(Beginning of Information)

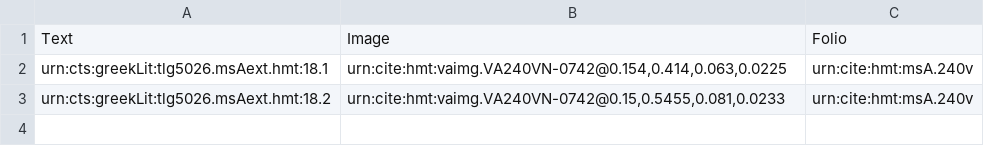
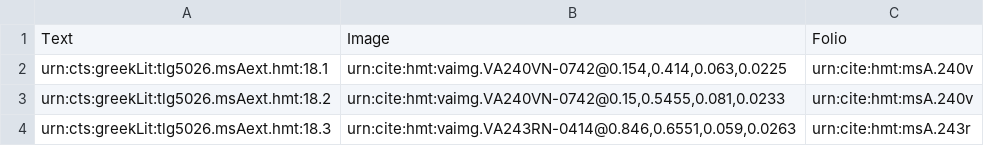
Before and after one commit to hmteditors/closed-hc-il18, a CSV file: venA/collections/venA-exterior.csv, drawn as a sheet; the diff names each change by its address in the sheet, - before the commit and + after, or states it on an @@ line.

Commit message:
Update venA-exterior.csv

```diff
--- a/venA/collections/venA-exterior.csv
+++ b/venA/collections/venA-exterior.csv
+row 4: urn:cts:greekLit:tlg5026.msAext.hmt:18.3 | urn:cite:hmt:vaimg.VA243RN-0414@0.846,0.6551,0.059,0.0263 | urn:cite:hmt:msA.243r
```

(End of Information)

▶ [What needs to be done]: Your answer must be an exact copy of the records above, with no pictures included.

▶ [Result of this task]:
Before and after one commit to hmteditors/closed-hc-il18, a CSV file: venA/collections/venA-exterior.csv, drawn as a sheet; the diff names each change by its address in the sheet, - before the commit and + after, or states it on an @@ line.

Commit message:
Update venA-exterior.csv

```diff
--- a/venA/collections/venA-exterior.csv
+++ b/venA/collections/venA-exterior.csv
+row 4: urn:cts:greekLit:tlg5026.msAext.hmt:18.3 | urn:cite:hmt:vaimg.VA243RN-0414@0.846,0.6551,0.059,0.0263 | urn:cite:hmt:msA.243r
```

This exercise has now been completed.